lots of FAUX finish and is often found with this in poor
condition or stripped off. Once this finish has gone, the
only practical option for the restorer is to stain the rather
bland underlying wood and to re-finish it, preferably using
a combination of toning and clear lacquers. The finish on
this example is practically perfect however and because
of that I ended up paying somewhat of a premium for it.
Most collectors, myself included, share the opinion that
Zenith had passed its peak of radio cabinet design by
the early forties. The models from this era, although
good performers, do not come close stylistically to those
of the late thirties, especially the coveted 1938 models
with the tear-drop shaped escutcheons, shutter dials
and magic eye indicators. As a result consoles such as
this one are less collectible than the earlier models and
command correspondingly lower prices in today's market.
Furthermore, during this period Zenith used a lot of
rubber coated interconnect wiring beneath the chassis.
Over time this insulation has proven prone to drying out
and flaking off at the slightest touch or vibration, creating

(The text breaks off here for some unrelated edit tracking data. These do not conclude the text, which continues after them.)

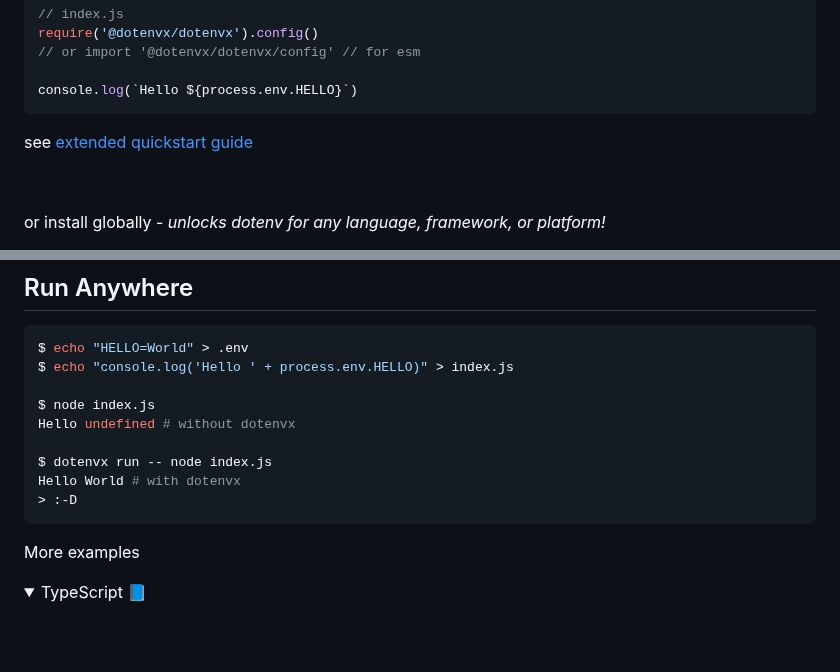
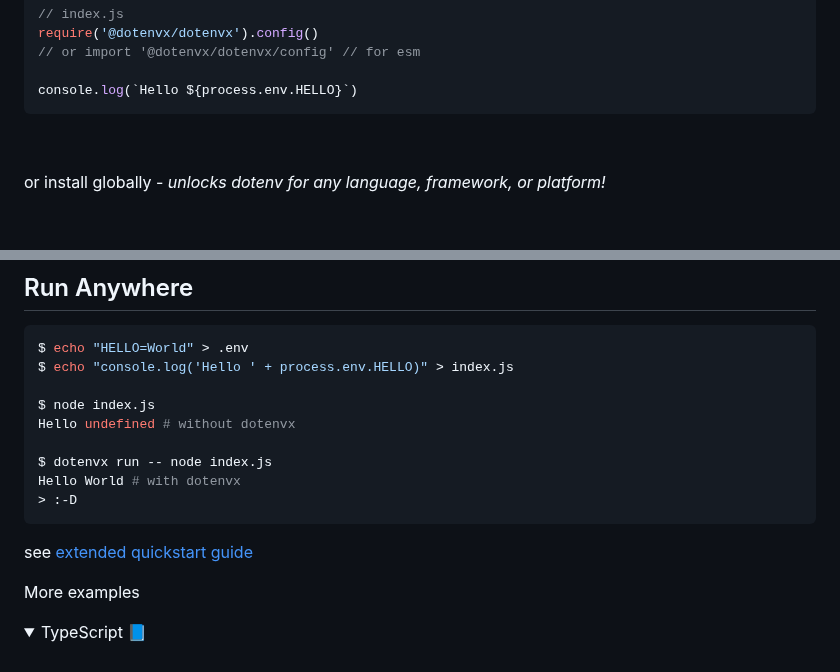
Before and after one commit to dotenvx/dotenvx, a Markdown page: README.md, 2 parts joined by grey strips. GitHub-like rendering; folded sections open; blank space fills up the shorter version.

Commit message:
Revert "move link up"
This reverts commit 2dc590211c124022268e367511e0a781df065a59.

````diff
--- a/README.md
+++ b/README.md
@@ -26,8 +26,6 @@ require('@dotenvx/dotenvx').config()
 console.log(`Hello ${process.env.HELLO}`)
 ```
 
-see [extended quickstart guide](https://dotenvx.com/docs/quickstart)
-
 &nbsp;
 
 or install globally - *unlocks dotenv for any language, framework, or platform!*
@@ -121,6 +119,8 @@ $ dotenvx run -- node index.js
 Hello World # with dotenvx
 > :-D
 ```
+
+see [extended quickstart guide](https://dotenvx.com/docs/quickstart)
 
 More examples
 
````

a potentially serious safety hazard. Restoration requires
that all this wiring be either replaced or re-sleeved - a
time consuming step that further depresses the desira-
bility of these sets.
The radio covers three bands (540 to1600 kcs, 1500 to
5200 kcs, 5700 to 18300 kcs) plus it has automatic tun-
ing, using the station preset push-buttons to the right of
the dial. The push-buttons to the left of the dial are for
the Radiorgan tone control system for which Zenith is
renowned. The tube line-up is 5Y4G (rectifier), 7G7/
1232 (RF amp), 6A8G (mixer), 6J5G (osc), 6K7G (IF),
6J5G (2nd det), 6F5G (1st AF), 6J5G (phase inverter),
6V6G*2 (push-pull AF amp). The rear of the cabinet
houses a shielded wavemagnet antenna enclosure that
should be rotated by the listener to optimize reception.